Sudan’s military council dismisses public prosecutor, appoints replacement

Sudan’s military council on Thursday dismissed public prosecutor Alwaleed Sayed Ahmed Mahmoud and appointed Abdullah Ahmed Abdullah to succeed him. (File/AFP)
Updated 20 June 2019

Sudan’s military council dismisses public prosecutor, appoints replacement

  • A top Sudanese general said Thursday that the mastermind behind a deadly crackdown on protesters has been identified, but refused to name him
  • Crowds of protesters were violently dispersed on June 3 by men in military uniforms, shooting and beating demonstrators who had participated in a weeks-long sit-in outside the army headquarters

CAIRO: Sudan’s military council on Thursday dismissed public prosecutor Alwaleed Sayed Ahmed Mahmoud and appointed Abdullah Ahmed Abdullah to succeed him, prosecution sources told Reuters.

The move comes as authorities investigate the dispersal of a protest camp outside the Defense Ministry in Khartoum that killed dozens on June 3.
A top Sudanese general said Thursday that the mastermind behind a deadly crackdown on protesters has been identified, but refused to name him saying it would impact a probe into the raid.
Crowds of protesters were violently dispersed on June 3 by men in military uniforms, shooting and beating demonstrators who had participated in a weeks-long sit-in outside the army headquarters.
Protesters and witnesses allege that the crackdown was carried out by members of the feared paramilitary Rapid Support Forces, whose commander Mohamed Hamdan Dagalo is the deputy chief of the country’s ruling military council.
But Dagalo, widely known as Himeidti, said on Thursday that an investigation into the crackdown has so far led to the identity of the man who planned the raid.
“We have identified the man responsible” for dispersing the protest camp, Dagalo said without naming the individual, adding “there’s no need to impact the investigation.”
“Whoever it is, whether from regular forces or a civilian, will be brought to trial.

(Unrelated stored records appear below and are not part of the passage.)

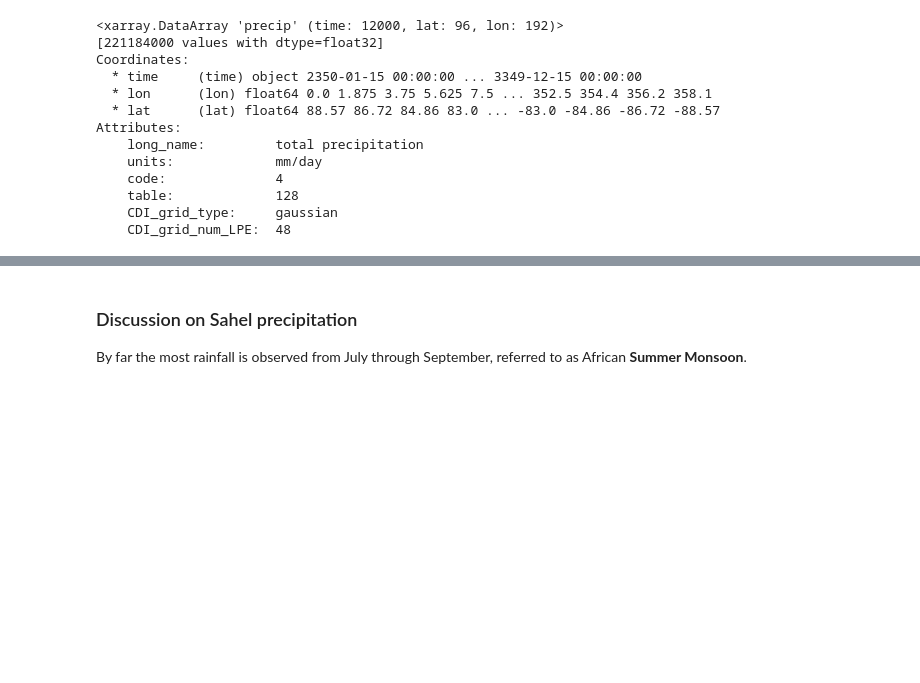
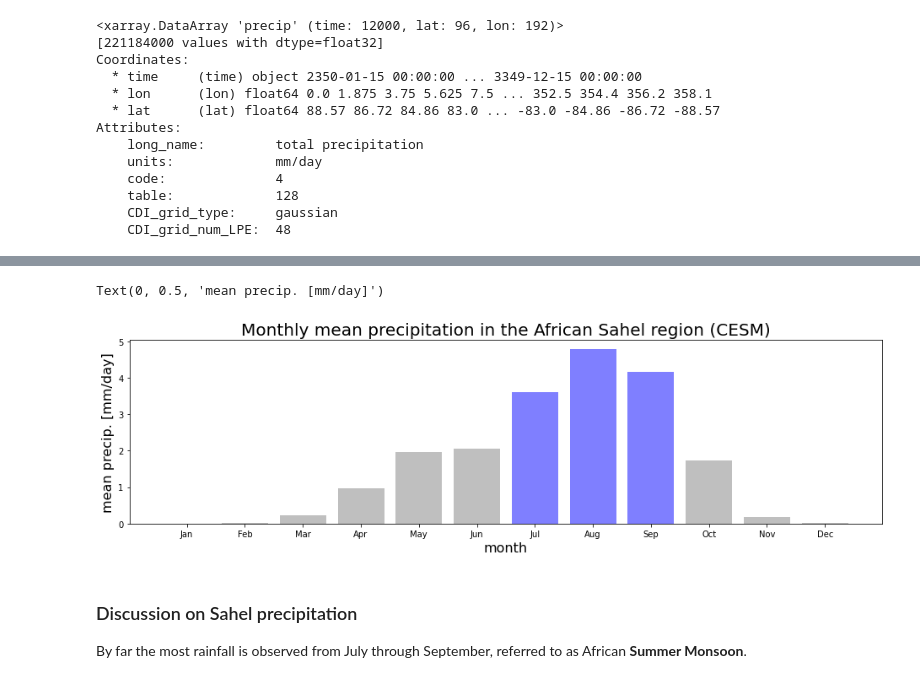
Before and after one commit to MarcoLandtHayen/predict_sahel_rainfall, a Jupyter notebook: notebooks/0c_precipitation_statistics.ipynb, the cells around one changed output, grey strips where cells are left out. Cells and saved outputs as stored; diff of their text form; code cells hidden in the pictures; blank space fills up the shorter version.

```diff
--- a/notebooks/0c_precipitation_statistics.ipynb
+++ b/notebooks/0c_precipitation_statistics.ipynb
@@ -119,3 +122,27 @@ Text(0, 0.5, 'avg. precip. [mm/day]')
+# %%
+# Only CESM data:
+
+# Plot monthly mean precipitation in the African Sahel zone as bar plot.
+# Add +/- one std. dev. as lines.
+fig, ax = plt.subplots(1,1,figsize=[16,4])
+
+ax.set_title('Monthly mean precipitation in the African Sahel region (CESM)', fontsize=20)
+ax.set_ylabel('mean precip. [mm/day]', fontsize=16)
+
+# CESM
+ax.bar(
+    x=months,
+    height=prec_CESM_mean.values,
+    color=color_array,
+    label="CESM",
+    alpha=0.5
+)
+#ax.legend()
+ax.set_xlabel('month', fontsize=16)
+ax.set_ylabel('mean precip. [mm/day]', fontsize=16)
+# %% [output]
+Text(0, 0.5, 'mean precip. [mm/day]')
+[figure, added]
 # %% [markdown]
 ### Discussion on Sahel precipitation
 
```
Also changed, not shown: parts of 2 cells of this notebook, 5 other files.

The investigation will be transparent and the trial will be public.”
The military council has steadfastly denied it had ordered the dispersal of the sit-in.
On Thursday also defended Rapid Support Forces saying anybody could wear the unit’s uniform as it was easily available in the market.
“We arrested a general yesterday for distributing IDs of the RSF,” Dagalo said.
“We have also arrested 23 people in Port Sudan who were not RSF members but who were wearing RSF uniforms and checking people.”
Dozens were killed and hundreds wounded in the June 3 crackdown, launched days after protest leaders and generals failed to reach an agreement over who should head a new governing body — a civilian or soldier.
The generals, who seized power after the army ousted longtime ruler Omar Al-Bashir on April 11 following a popular uprising, have so far resisted to transfer power to a civilian administration.
On Wednesday, the chief of the military council, General Abdel Fattah Al-Burhan called on protest leaders to resume talks without any conditions.
Protest leaders have expressed readiness to resume talks but on certain conditions.
They insist an Internet blackout imposed after they launched a civil disobedience campaign this month be brought to an end.
They are also seeking an international probe into the killings and the acceptance of all earlier agreements reached in previous negotiations with the generals prior to the crackdown.


Turkey says ready to send troops to back Libya unity govt

Updated 41 min 1 sec ago

Turkey says ready to send troops to back Libya unity govt

ANKARA: Turkish President Recep Tayyip Erdogan said Tuesday he was ready to send troops to Libya if requested by the internationally recognised government in Tripoli.
"On the issue of sending soldiers... If Libya makes such a request from us, we can send our personnel there, especially after striking the military security agreement," he said in a televised appearance.
Turkey signed a military agreement last month with Libya's Government of National Accord, led by Prime Minister Fayez al-Sarraj.
It came after media reports that Russia had sent 200 mercenaries to support Libya's military strongman Khalifa Haftar, who is seeking to unseat the Tripoli-based government.
Russia has denied the reports, but Erdogan said: "There is a security company from Russia (in Libya) called Wagner. This company sent its security staff there."
The Wagner Group is a shadowy private security firm and thousands of its security contractors are believed to be in foreign conflicts from Syria to Ukraine to the Central African Republic.
At the same time as the military deal, Turkey also signed a controversial maritime jurisdiction agreement with Sarraj, giving sweeping rights for Turkey to explore for oil in the Mediterranean.
"With the new line drawn (by the maritime agreement), we will take steps to protect the interests of Libya, Turkey and the TRNC (Turkish Republic of Northern Cyprus). This is in line with international law," he said.
The deal has been staunchly opposed by Greece, Cyprus and their European partners which says it violates the islands' maritime rights.